### [Your objective]
Using the records beneath, say how many lines contain the word "BACKLOG", without comment.

### [Extracted material]
# # # #

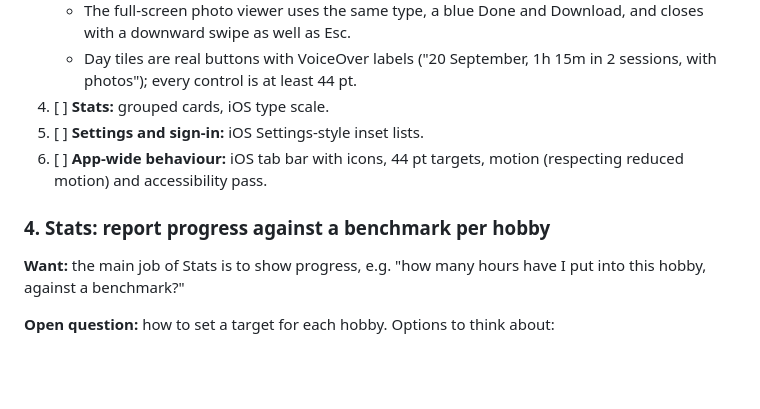
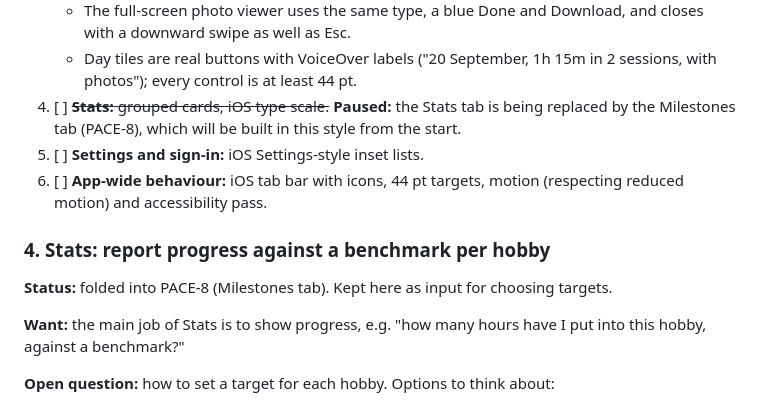
Before and after one commit to SarahTTAN107/pace, a Markdown page: BACKLOG.md, the part around one of its changes. Rendered like a GitHub page; blank space fills up the shorter version.

```diff
--- a/BACKLOG.md
+++ b/BACKLOG.md
@@ -44,11 +81,13 @@ Open feedback and ideas, newest first. Move an item to a PR when work starts.
    - A day's sessions open in a bottom sheet like the Timer's: grabber, Done, drag down, tap outside or Esc to close. Rows show the thumbnail, name, length and time, the note, and tags as grey capsules; Expand / Read note in blue, Delete in red with a second tap to confirm.
    - The full-screen photo viewer uses the same type, a blue Done and Download, and closes with a downward swipe as well as Esc.
    - Day tiles are real buttons with VoiceOver labels ("20 September, 1h 15m in 2 sessions, with photos"); every control is at least 44 pt.
-4. [ ] **Stats:** grouped cards, iOS type scale.
+4. [ ] ~~**Stats:** grouped cards, iOS type scale.~~ **Paused:** the Stats tab is being replaced by the Milestones tab (PACE-8), which will be built in this style from the start.
 5. [ ] **Settings and sign-in:** iOS Settings-style inset lists.
 6. [ ] **App-wide behaviour:** iOS tab bar with icons, 44 pt targets, motion (respecting reduced motion) and accessibility pass.
 
 ### 4. Stats: report progress against a benchmark per hobby
+
+**Status:** folded into PACE-8 (Milestones tab). Kept here as input for choosing targets.
 
 **Want:** the main job of Stats is to show progress, e.g. "how many hours have I put into this hobby, against a benchmark?"
 
```
Also changed, not shown: other parts of BACKLOG.md (+37 -0 lines).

# # # #

### [Result below]
4